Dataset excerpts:
##############################
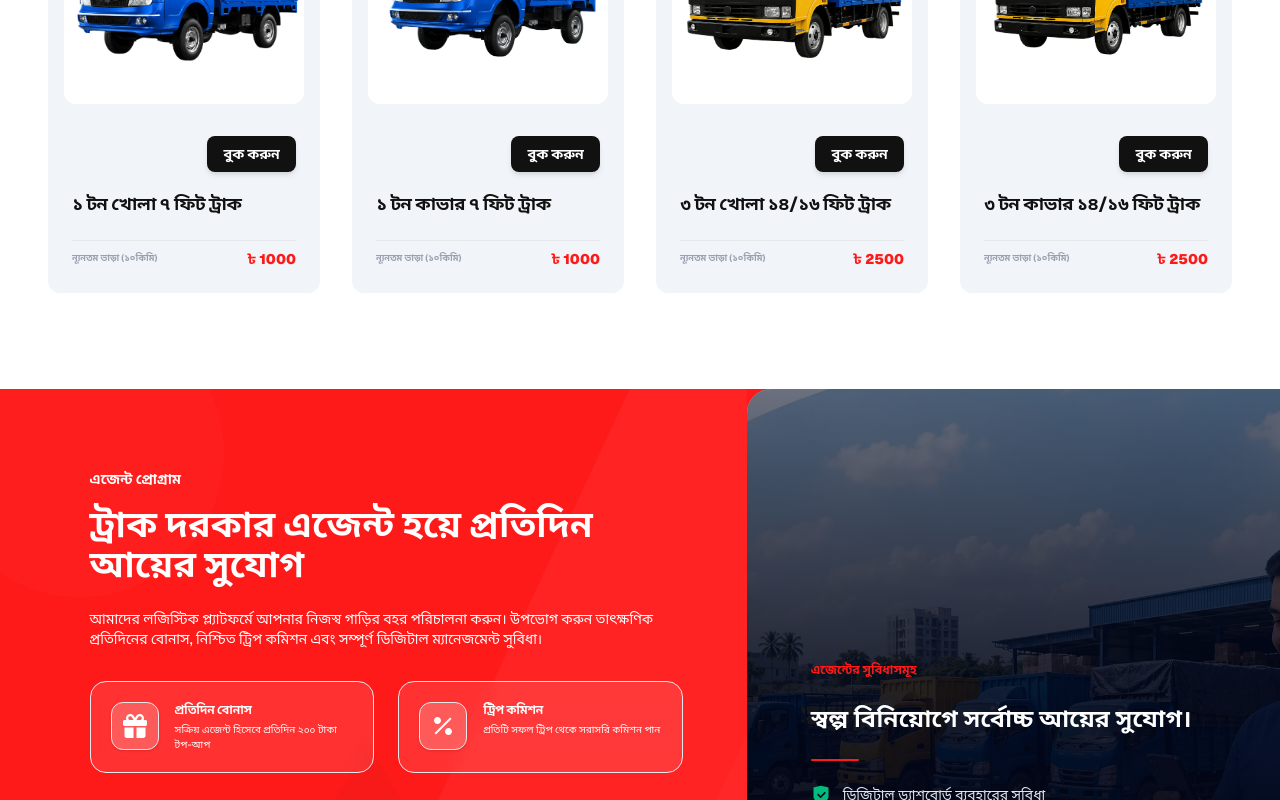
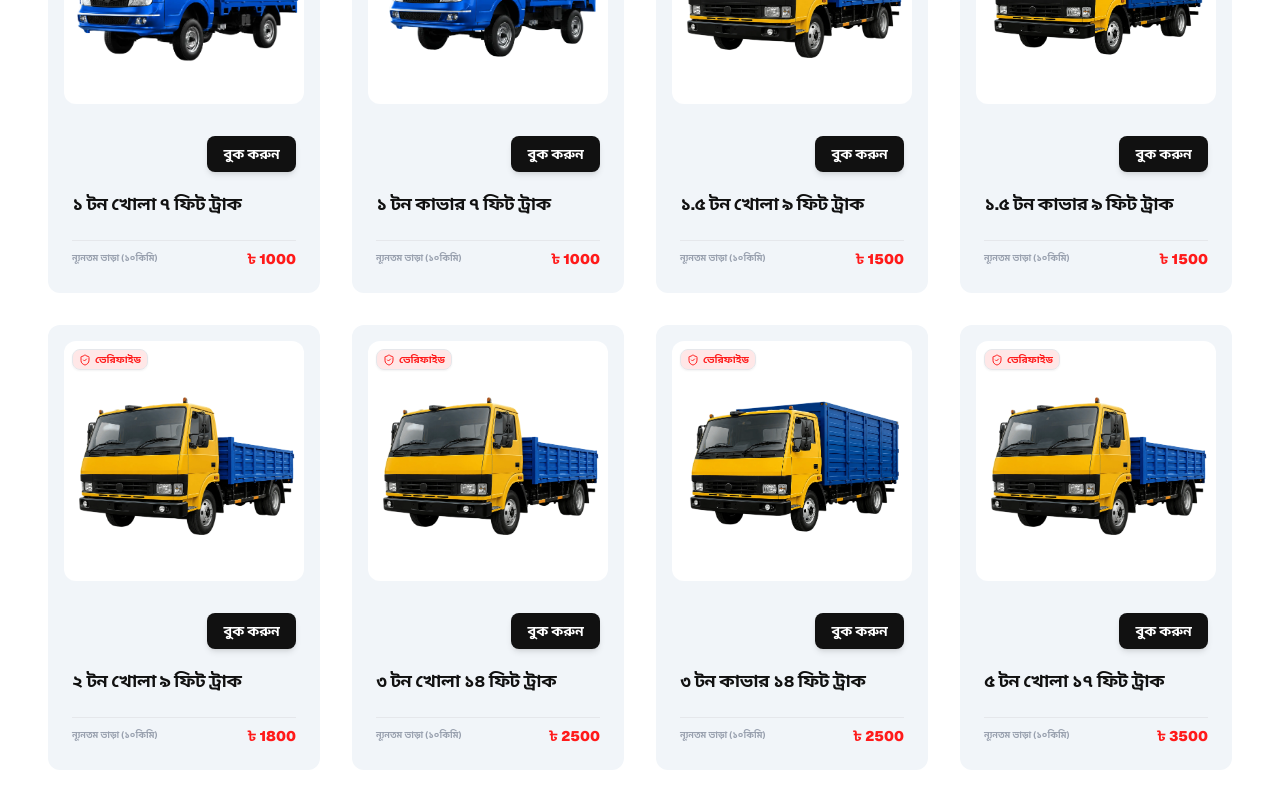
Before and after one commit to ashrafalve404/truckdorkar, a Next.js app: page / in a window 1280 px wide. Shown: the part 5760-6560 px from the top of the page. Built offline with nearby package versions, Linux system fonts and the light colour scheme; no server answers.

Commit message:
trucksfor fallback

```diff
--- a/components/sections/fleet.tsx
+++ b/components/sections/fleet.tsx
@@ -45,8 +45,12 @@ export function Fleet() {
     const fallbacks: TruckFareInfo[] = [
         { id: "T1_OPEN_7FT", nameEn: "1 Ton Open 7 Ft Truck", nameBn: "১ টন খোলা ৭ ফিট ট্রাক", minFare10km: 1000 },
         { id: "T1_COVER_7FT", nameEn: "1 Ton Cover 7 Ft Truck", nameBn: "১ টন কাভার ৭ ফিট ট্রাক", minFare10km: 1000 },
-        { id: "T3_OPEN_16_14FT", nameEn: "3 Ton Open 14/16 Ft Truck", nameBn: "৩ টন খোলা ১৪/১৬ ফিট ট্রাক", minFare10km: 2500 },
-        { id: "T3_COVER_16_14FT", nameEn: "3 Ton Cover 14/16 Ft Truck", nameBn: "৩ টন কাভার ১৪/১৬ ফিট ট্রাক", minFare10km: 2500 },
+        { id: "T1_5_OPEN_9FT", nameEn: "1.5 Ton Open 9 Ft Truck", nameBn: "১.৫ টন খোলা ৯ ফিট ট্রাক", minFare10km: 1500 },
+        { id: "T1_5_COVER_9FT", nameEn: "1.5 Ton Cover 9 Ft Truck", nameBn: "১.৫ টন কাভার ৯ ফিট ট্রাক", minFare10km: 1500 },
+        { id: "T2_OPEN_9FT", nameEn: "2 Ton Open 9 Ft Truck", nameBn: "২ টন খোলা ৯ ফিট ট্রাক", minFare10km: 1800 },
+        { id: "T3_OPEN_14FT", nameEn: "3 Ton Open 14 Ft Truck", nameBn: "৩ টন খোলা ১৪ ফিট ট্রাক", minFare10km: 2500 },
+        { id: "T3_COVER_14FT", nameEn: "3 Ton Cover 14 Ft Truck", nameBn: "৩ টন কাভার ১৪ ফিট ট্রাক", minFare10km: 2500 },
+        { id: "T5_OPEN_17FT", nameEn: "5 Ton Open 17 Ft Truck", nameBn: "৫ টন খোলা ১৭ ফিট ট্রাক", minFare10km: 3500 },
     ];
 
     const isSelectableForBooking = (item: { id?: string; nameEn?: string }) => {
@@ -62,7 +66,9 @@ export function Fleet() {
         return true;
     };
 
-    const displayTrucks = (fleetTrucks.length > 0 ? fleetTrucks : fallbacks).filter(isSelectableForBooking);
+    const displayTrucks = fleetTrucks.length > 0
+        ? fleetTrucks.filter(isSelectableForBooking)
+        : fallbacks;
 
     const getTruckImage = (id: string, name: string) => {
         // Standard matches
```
##############################
= Your instructions =
Give the data again exactly as written, with all pictures left out.

= The answer =
Before and after one commit to ashrafalve404/truckdorkar, a Next.js app: page / in a window 1280 px wide. Shown: the part 5760-6560 px from the top of the page. Built offline with nearby package versions, Linux system fonts and the light colour scheme; no server answers.

Commit message:
trucksfor fallback

```diff
--- a/components/sections/fleet.tsx
+++ b/components/sections/fleet.tsx
@@ -45,8 +45,12 @@ export function Fleet() {
     const fallbacks: TruckFareInfo[] = [
         { id: "T1_OPEN_7FT", nameEn: "1 Ton Open 7 Ft Truck", nameBn: "১ টন খোলা ৭ ফিট ট্রাক", minFare10km: 1000 },
         { id: "T1_COVER_7FT", nameEn: "1 Ton Cover 7 Ft Truck", nameBn: "১ টন কাভার ৭ ফিট ট্রাক", minFare10km: 1000 },
-        { id: "T3_OPEN_16_14FT", nameEn: "3 Ton Open 14/16 Ft Truck", nameBn: "৩ টন খোলা ১৪/১৬ ফিট ট্রাক", minFare10km: 2500 },
-        { id: "T3_COVER_16_14FT", nameEn: "3 Ton Cover 14/16 Ft Truck", nameBn: "৩ টন কাভার ১৪/১৬ ফিট ট্রাক", minFare10km: 2500 },
+        { id: "T1_5_OPEN_9FT", nameEn: "1.5 Ton Open 9 Ft Truck", nameBn: "১.৫ টন খোলা ৯ ফিট ট্রাক", minFare10km: 1500 },
+        { id: "T1_5_COVER_9FT", nameEn: "1.5 Ton Cover 9 Ft Truck", nameBn: "১.৫ টন কাভার ৯ ফিট ট্রাক", minFare10km: 1500 },
+        { id: "T2_OPEN_9FT", nameEn: "2 Ton Open 9 Ft Truck", nameBn: "২ টন খোলা ৯ ফিট ট্রাক", minFare10km: 1800 },
+        { id: "T3_OPEN_14FT", nameEn: "3 Ton Open 14 Ft Truck", nameBn: "৩ টন খোলা ১৪ ফিট ট্রাক", minFare10km: 2500 },
+        { id: "T3_COVER_14FT", nameEn: "3 Ton Cover 14 Ft Truck", nameBn: "৩ টন কাভার ১৪ ফিট ট্রাক", minFare10km: 2500 },
+        { id: "T5_OPEN_17FT", nameEn: "5 Ton Open 17 Ft Truck", nameBn: "৫ টন খোলা ১৭ ফিট ট্রাক", minFare10km: 3500 },
     ];
 
     const isSelectableForBooking = (item: { id?: string; nameEn?: string }) => {
@@ -62,7 +66,9 @@ export function Fleet() {
         return true;
     };
 
-    const displayTrucks = (fleetTrucks.length > 0 ? fleetTrucks : fallbacks).filter(isSelectableForBooking);
+    const displayTrucks = fleetTrucks.length > 0
+        ? fleetTrucks.filter(isSelectableForBooking)
+        : fallbacks;
 
     const getTruckImage = (id: string, name: string) => {
         // Standard matches
```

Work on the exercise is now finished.